Seasonal Eating in Japan: Making Tsukemono

Cucumber tsukemono

The pickling containers are out at the hardware store, the farmer’s markets are abounding with amazing vegetables…How about joining the rest of the Japanese housewives and start pickling?

Of all the pickling techniques, the simplest and the fastest for the inexperienced cook is salt pickling.  The process is called “instant” pickling and relies on the fact that salt will draw the water out of vegetables, thereby boosting the taste of the vegetables.

The process is quite simple and straightforward. The fastest pickle you can prepare is probably the cucumber, so let’s start with that. Get some nice cucumbers, cut them into slices about one cm thick (with the skin still on), and toss them in a bowl with a little bit of coarse salt. Japan has some amazing sea salt – look for it at your local market – and it’s much better than the stuff you’ll find in your salt shaker. After that you just need to wait a little bit for the cucumber to lose some of its water. After about twenty minutes taste the cucumber; it should be crunchy and slightly salty. If you used too much salt you can put the cucumber in a coleander and rinse it under running water to wash away some of the extra salt.

It may sound overly simple, but Japanese food is not about masking the taste of the ingredients. It’s about showcasing the freshness of the product and its natural virtues.

Salt pickling works great with many vegetables, including Chinese cabbage and daikon. It’s also a great way to avoid waste since your pickles will keep for a couple days in a sealed container.

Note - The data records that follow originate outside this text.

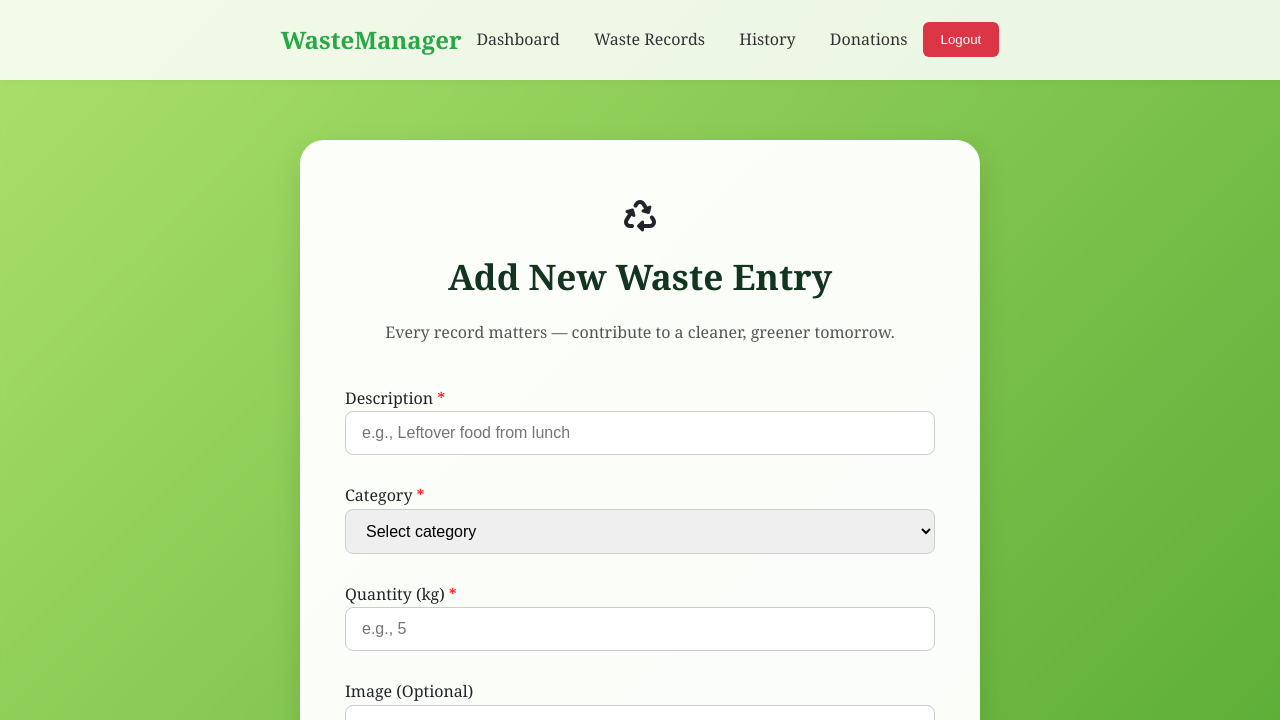
Repository: mahekagrawal25/restaurant-waste-management
Page: frontend/addwaste.html
These files come from the project's save history. The page is drawn as it stood at one moment and after the next save; the edit follows.
The browser window is 1280 px wide. The pictures show the whole page.
An inner scrolling area shows only its first screen. Some web fonts or font styles are not loaded; a fallback is used.

Above is the page before, as saved 2025-04-25 11:37:10.

After the next save:
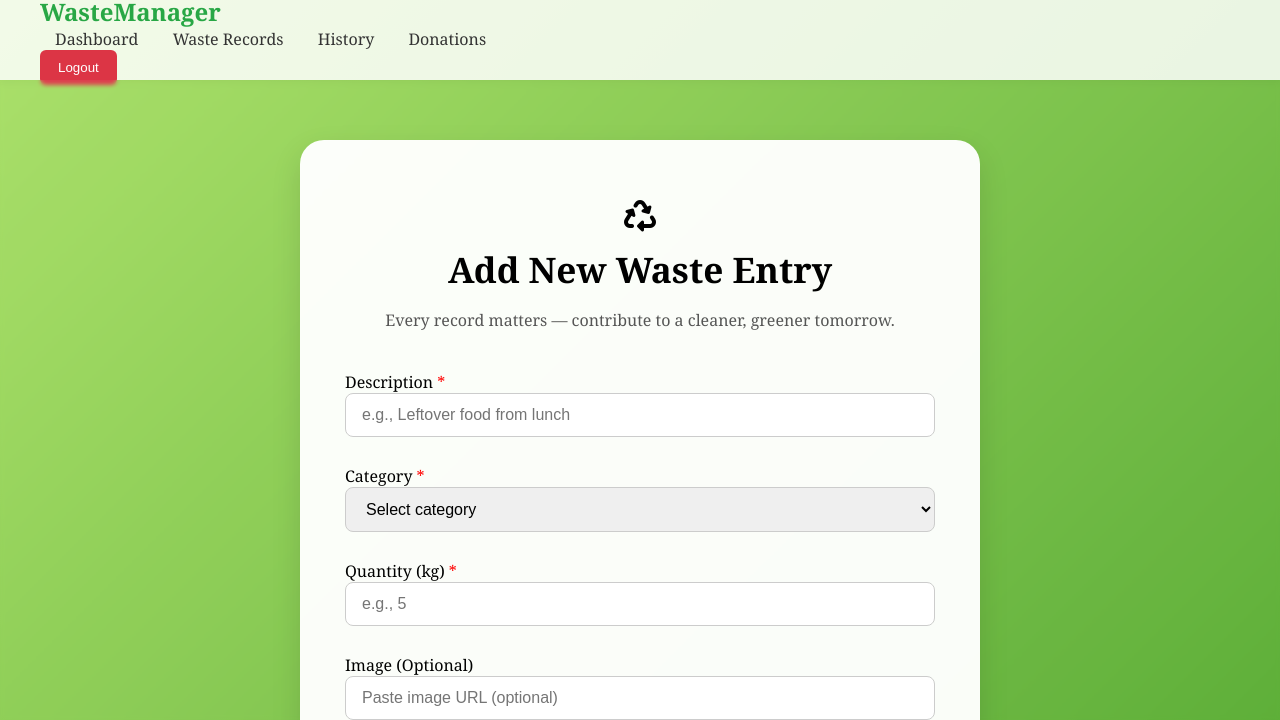
Not found: frontend/ng.css
Saved 5 s later.
--- a/frontend/addwaste.html
+++ b/frontend/addwaste.html
@@ -4,7 +4,7 @@
     <meta charset="UTF-8" />
     <meta name="viewport" content="width=device-width, initial-scale=1.0" />
     <title>Add Waste - WasteManager</title>
-    <link rel="stylesheet" href="ngostyle.css" />
+    <link rel="stylesheet" href="ng.css" />
     <link
       rel="stylesheet"
       href="https://cdnjs.cloudflare.com/ajax/libs/font-awesome/6.4.0/css/all.min.css"

After the save that followed:
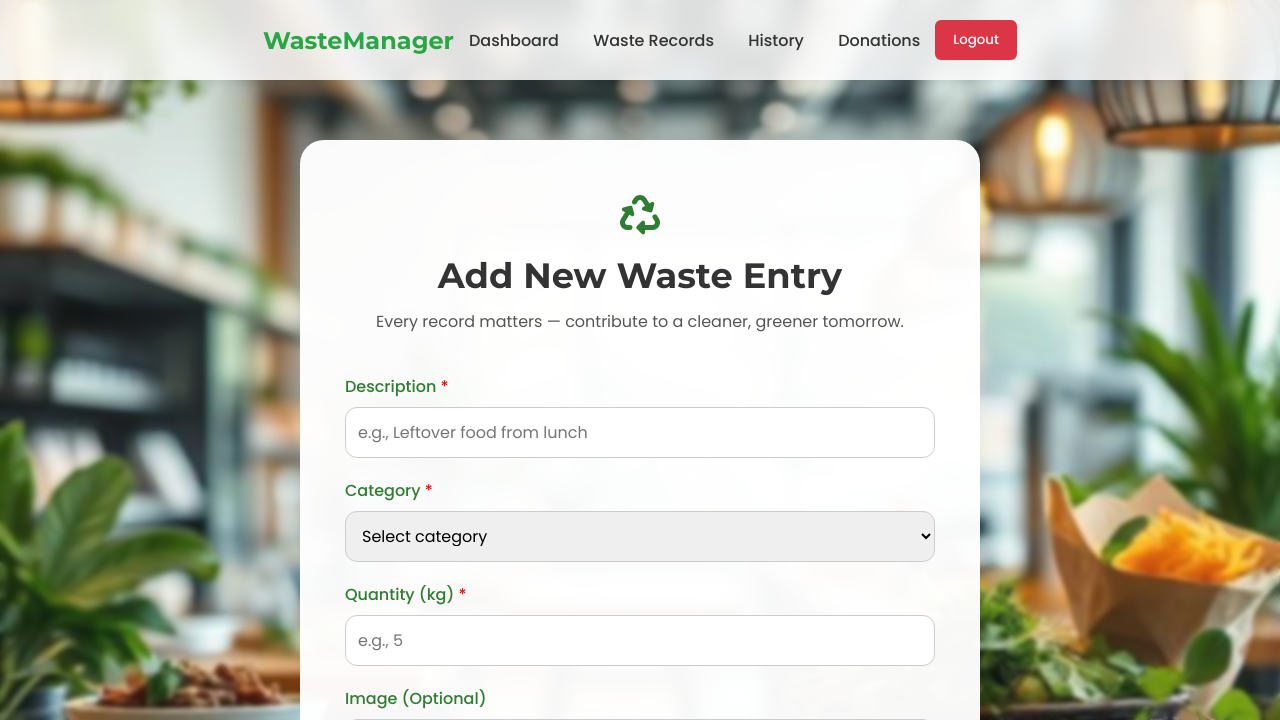
Saved 6 s later.
--- a/frontend/addwaste.html
+++ b/frontend/addwaste.html
@@ -4,13 +4,13 @@
     <meta charset="UTF-8" />
     <meta name="viewport" content="width=device-width, initial-scale=1.0" />
     <title>Add Waste - WasteManager</title>
-    <link rel="stylesheet" href="ng.css" />
+    <link rel="stylesheet" href="style.css" />
     <link
       rel="stylesheet"
       href="https://cdnjs.cloudflare.com/ajax/libs/font-awesome/6.4.0/css/all.min.css"
     />
     <link
-      href="https://fonts.googleapis.com/css2?family=Georgia&family=Cambria&display=swap"
+      href="https://fonts.googleapis.com/css2?family=Poppins:wght@400;500;600&family=Montserrat:wght@700&display=swap"
       rel="stylesheet"
     />
 
@@ -21,8 +21,9 @@
         padding: 0;
         height: 100%;
         overflow: hidden;
-        font-family: "Cambria", "Georgia", serif;
-        background: linear-gradient(135deg, #a8e063, #56ab2f);
+        font-family: "Poppins", sans-serif;
+        background: url("./images/restro10.jpeg") no-repeat center center fixed;
+        background-size: cover;
       }
 
       .page-wrapper {
@@ -133,8 +134,8 @@
       }
 
       .nav-container .logo {
-        font-family: "Georgia", serif;
-        font-weight: bold;
+        font-family: "Montserrat", sans-serif;
+        font-weight: 700;
         font-size: 1.5rem;
         color: #28a745;
       }
@@ -180,6 +181,7 @@
         </div>
 
         <form id="addWasteForm" class="waste-form">
+          <!-- Optional: user_id can be filled dynamically by backend or JS -->
           <input type="hidden" id="user_id" name="user_id" />
 
           <div class="form-group">
@@ -239,12 +241,14 @@
       <p>&copy; 2025 WasteManager | All rights reserved</p>
     </footer>
 
+    <!-- Optional: Add script for logout and form handling -->
     <script>
       document.getElementById("logoutBtn").addEventListener("click", () => {
-        localStorage.removeItem("token");
+        localStorage.removeItem("token"); // or sessionStorage depending on usage
         window.location.href = "login.html";
       });
 
+      // Example submit handler
       document.getElementById("addWasteForm").addEventListener("submit", async (e) => {
         e.preventDefault();
         const form = e.target;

It’s easy – go pickling!

Photo credit: Shoko (username “shok” on Flickr), used under Flickr Creative Commons license.